__Assigned task__:
Reproduce all the entries, matching the original word for word.

(Beginning of The records)

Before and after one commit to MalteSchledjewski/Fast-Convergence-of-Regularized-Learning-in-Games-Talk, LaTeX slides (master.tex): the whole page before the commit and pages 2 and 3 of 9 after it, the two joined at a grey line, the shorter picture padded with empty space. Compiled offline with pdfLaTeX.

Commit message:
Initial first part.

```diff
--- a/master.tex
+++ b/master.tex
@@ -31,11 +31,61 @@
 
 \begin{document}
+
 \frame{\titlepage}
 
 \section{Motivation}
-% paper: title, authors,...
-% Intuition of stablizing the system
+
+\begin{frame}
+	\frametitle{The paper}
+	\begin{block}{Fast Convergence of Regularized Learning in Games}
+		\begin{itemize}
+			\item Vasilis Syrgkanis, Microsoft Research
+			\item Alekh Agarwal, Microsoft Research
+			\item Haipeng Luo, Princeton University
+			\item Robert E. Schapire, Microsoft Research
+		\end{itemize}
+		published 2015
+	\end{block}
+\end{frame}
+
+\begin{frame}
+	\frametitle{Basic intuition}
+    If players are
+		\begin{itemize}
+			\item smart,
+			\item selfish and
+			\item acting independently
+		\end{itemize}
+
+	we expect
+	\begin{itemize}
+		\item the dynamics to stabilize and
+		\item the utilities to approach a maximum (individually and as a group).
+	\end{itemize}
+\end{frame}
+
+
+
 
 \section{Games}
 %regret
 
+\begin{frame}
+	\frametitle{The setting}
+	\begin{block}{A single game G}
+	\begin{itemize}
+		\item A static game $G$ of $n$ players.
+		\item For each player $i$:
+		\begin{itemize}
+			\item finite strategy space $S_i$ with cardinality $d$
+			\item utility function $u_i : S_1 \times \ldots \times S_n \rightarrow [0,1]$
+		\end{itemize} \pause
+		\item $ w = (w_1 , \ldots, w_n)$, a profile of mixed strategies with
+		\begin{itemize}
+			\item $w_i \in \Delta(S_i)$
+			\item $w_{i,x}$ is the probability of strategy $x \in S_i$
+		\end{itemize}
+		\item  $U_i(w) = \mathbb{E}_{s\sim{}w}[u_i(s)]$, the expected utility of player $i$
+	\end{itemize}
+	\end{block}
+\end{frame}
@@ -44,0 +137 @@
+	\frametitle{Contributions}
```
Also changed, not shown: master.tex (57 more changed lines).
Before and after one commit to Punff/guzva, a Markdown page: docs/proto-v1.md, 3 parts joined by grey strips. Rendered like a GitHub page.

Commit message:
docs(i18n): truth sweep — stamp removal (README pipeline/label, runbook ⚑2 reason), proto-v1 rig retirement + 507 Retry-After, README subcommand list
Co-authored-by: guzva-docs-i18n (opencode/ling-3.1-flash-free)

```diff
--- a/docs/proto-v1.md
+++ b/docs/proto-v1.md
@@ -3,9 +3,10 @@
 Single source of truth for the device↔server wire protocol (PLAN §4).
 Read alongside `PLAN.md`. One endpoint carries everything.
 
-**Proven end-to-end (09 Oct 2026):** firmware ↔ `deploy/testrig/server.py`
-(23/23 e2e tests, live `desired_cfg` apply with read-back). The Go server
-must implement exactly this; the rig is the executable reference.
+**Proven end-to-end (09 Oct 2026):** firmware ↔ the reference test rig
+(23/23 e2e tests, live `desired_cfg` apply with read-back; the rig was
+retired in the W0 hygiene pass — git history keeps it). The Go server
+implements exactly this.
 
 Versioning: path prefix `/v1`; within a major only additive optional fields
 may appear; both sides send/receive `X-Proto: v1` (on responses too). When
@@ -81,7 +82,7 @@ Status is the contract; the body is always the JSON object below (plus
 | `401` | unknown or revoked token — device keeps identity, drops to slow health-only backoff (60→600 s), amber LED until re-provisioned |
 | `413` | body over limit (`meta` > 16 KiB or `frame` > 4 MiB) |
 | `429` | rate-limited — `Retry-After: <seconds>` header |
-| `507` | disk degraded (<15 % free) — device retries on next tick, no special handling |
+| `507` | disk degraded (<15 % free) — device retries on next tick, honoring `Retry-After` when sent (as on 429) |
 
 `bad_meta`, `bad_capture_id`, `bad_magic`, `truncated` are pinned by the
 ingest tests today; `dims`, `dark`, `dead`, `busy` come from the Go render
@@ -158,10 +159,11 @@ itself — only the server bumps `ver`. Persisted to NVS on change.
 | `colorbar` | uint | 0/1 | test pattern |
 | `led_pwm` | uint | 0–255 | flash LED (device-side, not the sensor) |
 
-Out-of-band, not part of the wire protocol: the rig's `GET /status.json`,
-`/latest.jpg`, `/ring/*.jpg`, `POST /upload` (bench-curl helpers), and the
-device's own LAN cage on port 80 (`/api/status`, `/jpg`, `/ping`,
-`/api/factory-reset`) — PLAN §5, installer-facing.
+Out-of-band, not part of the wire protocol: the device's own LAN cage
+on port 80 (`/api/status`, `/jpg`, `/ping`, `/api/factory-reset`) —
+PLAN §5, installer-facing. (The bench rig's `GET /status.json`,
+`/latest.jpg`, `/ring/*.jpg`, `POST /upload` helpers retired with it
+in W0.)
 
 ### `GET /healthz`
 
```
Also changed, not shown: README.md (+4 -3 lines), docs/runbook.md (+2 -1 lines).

(End of The records)

__Answer below__:
Before and after one commit to MalteSchledjewski/Fast-Convergence-of-Regularized-Learning-in-Games-Talk, LaTeX slides (master.tex): the whole page before the commit and pages 2 and 3 of 9 after it, the two joined at a grey line, the shorter picture padded with empty space. Compiled offline with pdfLaTeX.

Commit message:
Initial first part.

```diff
--- a/master.tex
+++ b/master.tex
@@ -31,11 +31,61 @@
 
 \begin{document}
+
 \frame{\titlepage}
 
 \section{Motivation}
-% paper: title, authors,...
-% Intuition of stablizing the system
+
+\begin{frame}
+	\frametitle{The paper}
+	\begin{block}{Fast Convergence of Regularized Learning in Games}
+		\begin{itemize}
+			\item Vasilis Syrgkanis, Microsoft Research
+			\item Alekh Agarwal, Microsoft Research
+			\item Haipeng Luo, Princeton University
+			\item Robert E. Schapire, Microsoft Research
+		\end{itemize}
+		published 2015
+	\end{block}
+\end{frame}
+
+\begin{frame}
+	\frametitle{Basic intuition}
+    If players are
+		\begin{itemize}
+			\item smart,
+			\item selfish and
+			\item acting independently
+		\end{itemize}
+
+	we expect
+	\begin{itemize}
+		\item the dynamics to stabilize and
+		\item the utilities to approach a maximum (individually and as a group).
+	\end{itemize}
+\end{frame}
+
+
+
 
 \section{Games}
 %regret
 
+\begin{frame}
+	\frametitle{The setting}
+	\begin{block}{A single game G}
+	\begin{itemize}
+		\item A static game $G$ of $n$ players.
+		\item For each player $i$:
+		\begin{itemize}
+			\item finite strategy space $S_i$ with cardinality $d$
+			\item utility function $u_i : S_1 \times \ldots \times S_n \rightarrow [0,1]$
+		\end{itemize} \pause
+		\item $ w = (w_1 , \ldots, w_n)$, a profile of mixed strategies with
+		\begin{itemize}
+			\item $w_i \in \Delta(S_i)$
+			\item $w_{i,x}$ is the probability of strategy $x \in S_i$
+		\end{itemize}
+		\item  $U_i(w) = \mathbb{E}_{s\sim{}w}[u_i(s)]$, the expected utility of player $i$
+	\end{itemize}
+	\end{block}
+\end{frame}
@@ -44,0 +137 @@
+	\frametitle{Contributions}
```
Also changed, not shown: master.tex (57 more changed lines).
Before and after one commit to Punff/guzva, a Markdown page: docs/proto-v1.md, 3 parts joined by grey strips. Rendered like a GitHub page.

Commit message:
docs(i18n): truth sweep — stamp removal (README pipeline/label, runbook ⚑2 reason), proto-v1 rig retirement + 507 Retry-After, README subcommand list
Co-authored-by: guzva-docs-i18n (opencode/ling-3.1-flash-free)

```diff
--- a/docs/proto-v1.md
+++ b/docs/proto-v1.md
@@ -3,9 +3,10 @@
 Single source of truth for the device↔server wire protocol (PLAN §4).
 Read alongside `PLAN.md`. One endpoint carries everything.
 
-**Proven end-to-end (09 Oct 2026):** firmware ↔ `deploy/testrig/server.py`
-(23/23 e2e tests, live `desired_cfg` apply with read-back). The Go server
-must implement exactly this; the rig is the executable reference.
+**Proven end-to-end (09 Oct 2026):** firmware ↔ the reference test rig
+(23/23 e2e tests, live `desired_cfg` apply with read-back; the rig was
+retired in the W0 hygiene pass — git history keeps it). The Go server
+implements exactly this.
 
 Versioning: path prefix `/v1`; within a major only additive optional fields
 may appear; both sides send/receive `X-Proto: v1` (on responses too). When
@@ -81,7 +82,7 @@ Status is the contract; the body is always the JSON object below (plus
 | `401` | unknown or revoked token — device keeps identity, drops to slow health-only backoff (60→600 s), amber LED until re-provisioned |
 | `413` | body over limit (`meta` > 16 KiB or `frame` > 4 MiB) |
 | `429` | rate-limited — `Retry-After: <seconds>` header |
-| `507` | disk degraded (<15 % free) — device retries on next tick, no special handling |
+| `507` | disk degraded (<15 % free) — device retries on next tick, honoring `Retry-After` when sent (as on 429) |
 
 `bad_meta`, `bad_capture_id`, `bad_magic`, `truncated` are pinned by the
 ingest tests today; `dims`, `dark`, `dead`, `busy` come from the Go render
@@ -158,10 +159,11 @@ itself — only the server bumps `ver`. Persisted to NVS on change.
 | `colorbar` | uint | 0/1 | test pattern |
 | `led_pwm` | uint | 0–255 | flash LED (device-side, not the sensor) |
 
-Out-of-band, not part of the wire protocol: the rig's `GET /status.json`,
-`/latest.jpg`, `/ring/*.jpg`, `POST /upload` (bench-curl helpers), and the
-device's own LAN cage on port 80 (`/api/status`, `/jpg`, `/ping`,
-`/api/factory-reset`) — PLAN §5, installer-facing.
+Out-of-band, not part of the wire protocol: the device's own LAN cage
+on port 80 (`/api/status`, `/jpg`, `/ping`, `/api/factory-reset`) —
+PLAN §5, installer-facing. (The bench rig's `GET /status.json`,
+`/latest.jpg`, `/ring/*.jpg`, `POST /upload` helpers retired with it
+in W0.)
 
 ### `GET /healthz`
 
```
Also changed, not shown: README.md (+4 -3 lines), docs/runbook.md (+2 -1 lines).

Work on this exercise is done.